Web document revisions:
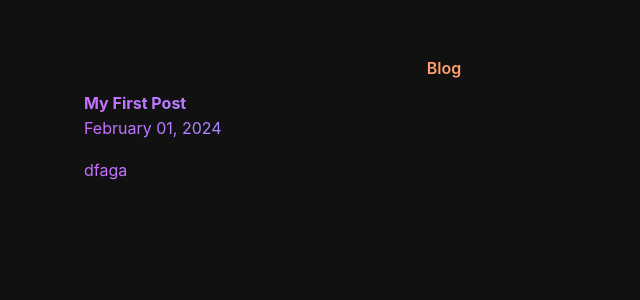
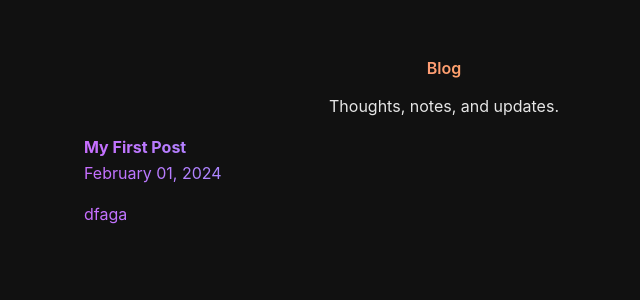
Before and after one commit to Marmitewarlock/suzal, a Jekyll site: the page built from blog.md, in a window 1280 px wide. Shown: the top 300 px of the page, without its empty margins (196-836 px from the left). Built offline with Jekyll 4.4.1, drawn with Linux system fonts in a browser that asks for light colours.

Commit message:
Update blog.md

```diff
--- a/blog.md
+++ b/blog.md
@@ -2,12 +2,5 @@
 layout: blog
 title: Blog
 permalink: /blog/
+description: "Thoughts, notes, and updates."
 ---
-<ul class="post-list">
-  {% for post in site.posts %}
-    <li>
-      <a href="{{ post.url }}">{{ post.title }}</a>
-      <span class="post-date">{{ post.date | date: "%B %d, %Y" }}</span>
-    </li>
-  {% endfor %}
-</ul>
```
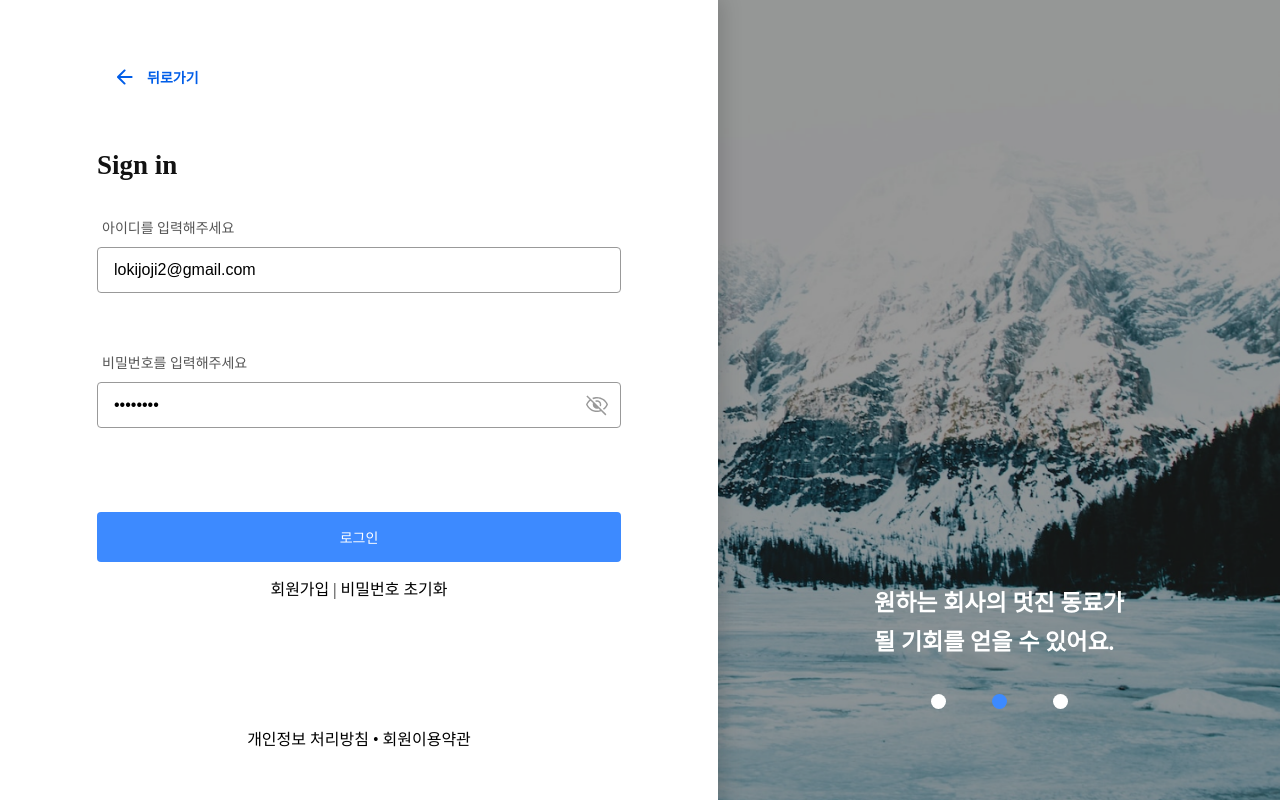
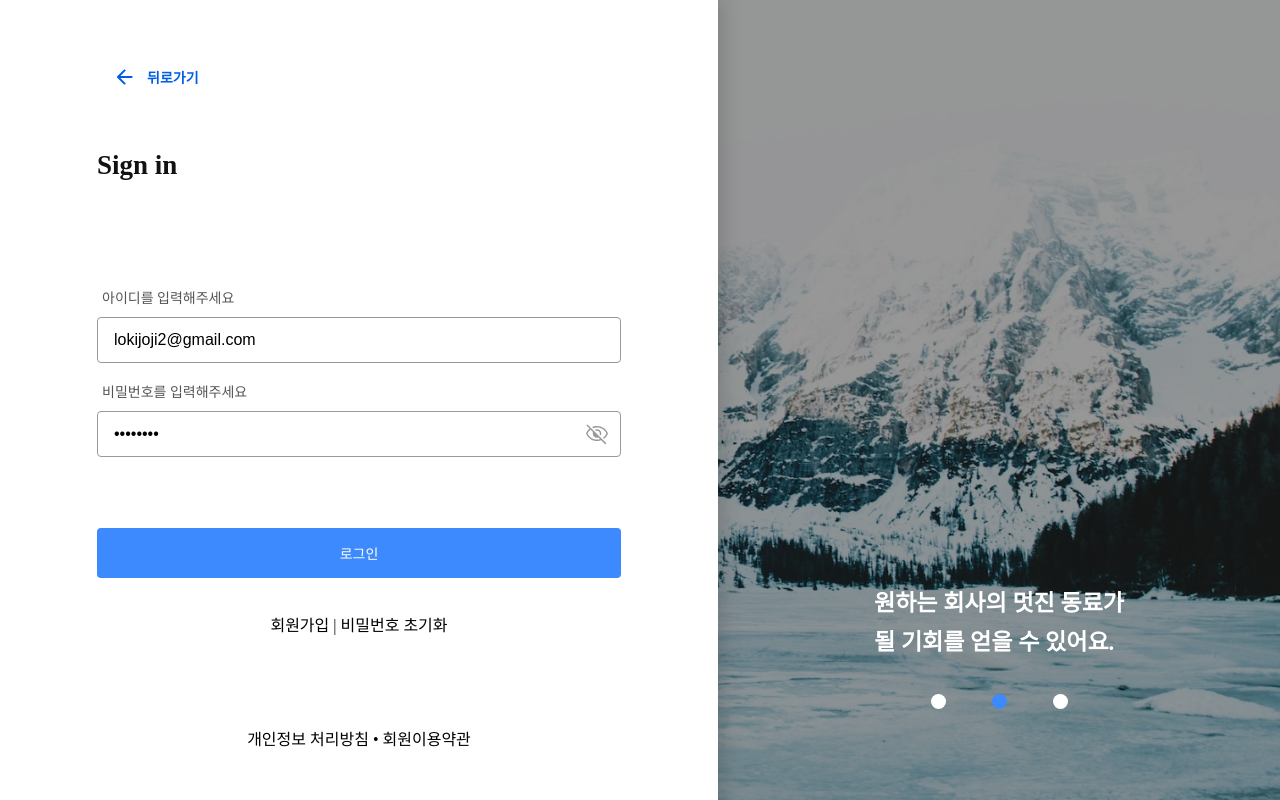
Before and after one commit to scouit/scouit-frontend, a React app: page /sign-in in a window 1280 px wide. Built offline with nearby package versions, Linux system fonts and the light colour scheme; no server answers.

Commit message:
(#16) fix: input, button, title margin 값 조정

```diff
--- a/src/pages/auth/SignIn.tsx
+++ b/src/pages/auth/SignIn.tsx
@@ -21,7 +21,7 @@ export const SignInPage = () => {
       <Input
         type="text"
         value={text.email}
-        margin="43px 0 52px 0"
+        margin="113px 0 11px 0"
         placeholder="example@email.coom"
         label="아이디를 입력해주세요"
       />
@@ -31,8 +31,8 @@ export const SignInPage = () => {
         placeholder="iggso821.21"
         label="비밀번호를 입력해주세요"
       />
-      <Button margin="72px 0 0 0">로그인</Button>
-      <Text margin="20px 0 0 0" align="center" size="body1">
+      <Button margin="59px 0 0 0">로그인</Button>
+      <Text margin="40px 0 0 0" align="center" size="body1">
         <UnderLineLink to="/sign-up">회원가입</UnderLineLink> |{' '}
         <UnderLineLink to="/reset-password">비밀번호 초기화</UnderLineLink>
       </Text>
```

What is needed –
Copy each line of the records above without change, but do not include any picture.

Solution for this problem –
Before and after one commit to Marmitewarlock/suzal, a Jekyll site: the page built from blog.md, in a window 1280 px wide. Shown: the top 300 px of the page, without its empty margins (196-836 px from the left). Built offline with Jekyll 4.4.1, drawn with Linux system fonts in a browser that asks for light colours.

Commit message:
Update blog.md

```diff
--- a/blog.md
+++ b/blog.md
@@ -2,12 +2,5 @@
 layout: blog
 title: Blog
 permalink: /blog/
+description: "Thoughts, notes, and updates."
 ---
-<ul class="post-list">
-  {% for post in site.posts %}
-    <li>
-      <a href="{{ post.url }}">{{ post.title }}</a>
-      <span class="post-date">{{ post.date | date: "%B %d, %Y" }}</span>
-    </li>
-  {% endfor %}
-</ul>
```
Before and after one commit to scouit/scouit-frontend, a React app: page /sign-in in a window 1280 px wide. Built offline with nearby package versions, Linux system fonts and the light colour scheme; no server answers.

Commit message:
(#16) fix: input, button, title margin 값 조정

```diff
--- a/src/pages/auth/SignIn.tsx
+++ b/src/pages/auth/SignIn.tsx
@@ -21,7 +21,7 @@ export const SignInPage = () => {
       <Input
         type="text"
         value={text.email}
-        margin="43px 0 52px 0"
+        margin="113px 0 11px 0"
         placeholder="example@email.coom"
         label="아이디를 입력해주세요"
       />
@@ -31,8 +31,8 @@ export const SignInPage = () => {
         placeholder="iggso821.21"
         label="비밀번호를 입력해주세요"
       />
-      <Button margin="72px 0 0 0">로그인</Button>
-      <Text margin="20px 0 0 0" align="center" size="body1">
+      <Button margin="59px 0 0 0">로그인</Button>
+      <Text margin="40px 0 0 0" align="center" size="body1">
         <UnderLineLink to="/sign-up">회원가입</UnderLineLink> |{' '}
         <UnderLineLink to="/reset-password">비밀번호 초기화</UnderLineLink>
       </Text>
```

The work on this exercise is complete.